Facilitated by the Sea Alarm Foundation (Belgium), GOWRS meets twice a year in alternating locations. This was the project’s first visit to California. In addition to SAF, OWCN and IBR leadership, attendees included representatives from Massey University (New Zealand), RSPCA (UK), Aiuka (Brazil), Focus Wildlife (WA state and Canada), PRO Bird (Germany), SANCCOB (South Africa), Tri-State Bird Rescue (Delaware) and WRCO (Belgium).
“This is an entity that brings in new ideas from all around the world,” said Curt Clumpner, OWCN deputy director of animal care operations. “Learning how one another’s organizations approach different kinds of problems and care for different species makes us all stronger as a global response system and as individual organizations.”
Among the week’s agenda items: discussion of governance issues critical to efficient emergency response built on trust and teamwork, tabletop readiness exercises for spill scenarios occurring in Malaysia, Denmark and Kazakhstan, meeting OWCN management and IBR staff, and taking tours of the OWCN “boneyard’ equipment facility and the San Francisco Bay Oiled Wildlife Care and Education Center managed by IBR. Chevron and ExxonMobil representatives from GOWR’s Industry Advisory Group will join meetings on Friday.
As you might imagine, many of the representatives are fanatical birders.
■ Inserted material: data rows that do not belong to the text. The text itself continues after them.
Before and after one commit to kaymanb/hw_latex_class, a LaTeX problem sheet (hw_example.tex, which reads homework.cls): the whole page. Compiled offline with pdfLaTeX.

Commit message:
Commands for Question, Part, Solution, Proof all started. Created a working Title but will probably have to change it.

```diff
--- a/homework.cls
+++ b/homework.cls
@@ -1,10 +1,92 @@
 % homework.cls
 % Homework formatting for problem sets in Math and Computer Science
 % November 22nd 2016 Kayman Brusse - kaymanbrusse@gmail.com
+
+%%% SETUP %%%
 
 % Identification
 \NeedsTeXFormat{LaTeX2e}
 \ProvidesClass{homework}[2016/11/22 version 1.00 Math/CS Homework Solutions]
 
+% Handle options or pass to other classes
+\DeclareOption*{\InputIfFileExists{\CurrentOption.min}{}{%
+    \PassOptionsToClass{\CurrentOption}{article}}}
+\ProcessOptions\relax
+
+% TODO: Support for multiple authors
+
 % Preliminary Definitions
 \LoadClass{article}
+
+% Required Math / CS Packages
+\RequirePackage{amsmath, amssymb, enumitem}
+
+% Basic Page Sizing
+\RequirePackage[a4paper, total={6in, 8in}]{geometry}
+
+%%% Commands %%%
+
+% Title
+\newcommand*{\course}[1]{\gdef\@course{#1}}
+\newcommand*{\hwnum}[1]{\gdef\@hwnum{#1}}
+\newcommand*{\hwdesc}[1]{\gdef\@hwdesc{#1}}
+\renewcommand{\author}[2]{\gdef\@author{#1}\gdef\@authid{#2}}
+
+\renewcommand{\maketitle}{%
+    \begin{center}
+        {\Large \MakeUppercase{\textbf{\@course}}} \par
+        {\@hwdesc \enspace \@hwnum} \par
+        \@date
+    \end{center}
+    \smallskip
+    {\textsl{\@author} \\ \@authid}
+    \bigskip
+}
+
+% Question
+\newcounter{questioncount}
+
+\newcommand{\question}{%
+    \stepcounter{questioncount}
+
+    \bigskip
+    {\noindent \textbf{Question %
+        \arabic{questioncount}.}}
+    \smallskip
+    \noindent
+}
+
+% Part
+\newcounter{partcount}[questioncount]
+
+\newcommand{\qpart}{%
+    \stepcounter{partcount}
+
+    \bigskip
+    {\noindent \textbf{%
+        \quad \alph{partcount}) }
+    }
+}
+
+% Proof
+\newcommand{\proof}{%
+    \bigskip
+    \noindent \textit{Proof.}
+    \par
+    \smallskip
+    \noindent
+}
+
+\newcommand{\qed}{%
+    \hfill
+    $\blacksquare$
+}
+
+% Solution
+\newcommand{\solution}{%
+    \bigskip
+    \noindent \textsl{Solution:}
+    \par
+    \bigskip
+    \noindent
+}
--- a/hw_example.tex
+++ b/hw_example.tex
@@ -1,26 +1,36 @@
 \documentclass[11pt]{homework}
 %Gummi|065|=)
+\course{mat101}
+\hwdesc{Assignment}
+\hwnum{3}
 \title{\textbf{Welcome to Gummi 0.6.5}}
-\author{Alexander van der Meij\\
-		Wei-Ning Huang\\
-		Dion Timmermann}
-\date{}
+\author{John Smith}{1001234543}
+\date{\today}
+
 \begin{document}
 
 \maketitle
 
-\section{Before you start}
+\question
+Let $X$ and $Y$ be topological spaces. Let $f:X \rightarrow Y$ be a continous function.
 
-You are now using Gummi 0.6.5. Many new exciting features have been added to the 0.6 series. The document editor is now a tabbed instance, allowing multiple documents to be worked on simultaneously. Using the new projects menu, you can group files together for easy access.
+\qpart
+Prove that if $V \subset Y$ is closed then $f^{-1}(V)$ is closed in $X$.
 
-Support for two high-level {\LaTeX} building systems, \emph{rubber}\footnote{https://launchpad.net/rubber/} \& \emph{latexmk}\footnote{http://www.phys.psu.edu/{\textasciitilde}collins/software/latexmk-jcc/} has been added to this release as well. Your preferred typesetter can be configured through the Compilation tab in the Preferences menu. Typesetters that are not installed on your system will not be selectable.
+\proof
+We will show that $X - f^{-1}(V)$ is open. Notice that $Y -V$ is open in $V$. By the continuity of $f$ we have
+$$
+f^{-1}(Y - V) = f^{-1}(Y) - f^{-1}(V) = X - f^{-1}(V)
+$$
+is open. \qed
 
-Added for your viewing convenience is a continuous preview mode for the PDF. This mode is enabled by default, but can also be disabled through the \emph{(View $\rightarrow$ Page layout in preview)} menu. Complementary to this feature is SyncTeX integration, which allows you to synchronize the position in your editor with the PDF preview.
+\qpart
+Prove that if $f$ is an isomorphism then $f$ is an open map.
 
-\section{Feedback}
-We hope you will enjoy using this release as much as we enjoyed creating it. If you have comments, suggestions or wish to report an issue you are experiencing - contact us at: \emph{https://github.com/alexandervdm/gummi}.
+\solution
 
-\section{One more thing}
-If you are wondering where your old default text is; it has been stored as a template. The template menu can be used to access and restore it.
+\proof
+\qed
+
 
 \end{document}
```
So fittingly, the visit will come to a close with a pelagic birding trip out of Half Moon Bay, a small coastal city about 25 miles south of San Francisco. GOWRS will meet next in the fall.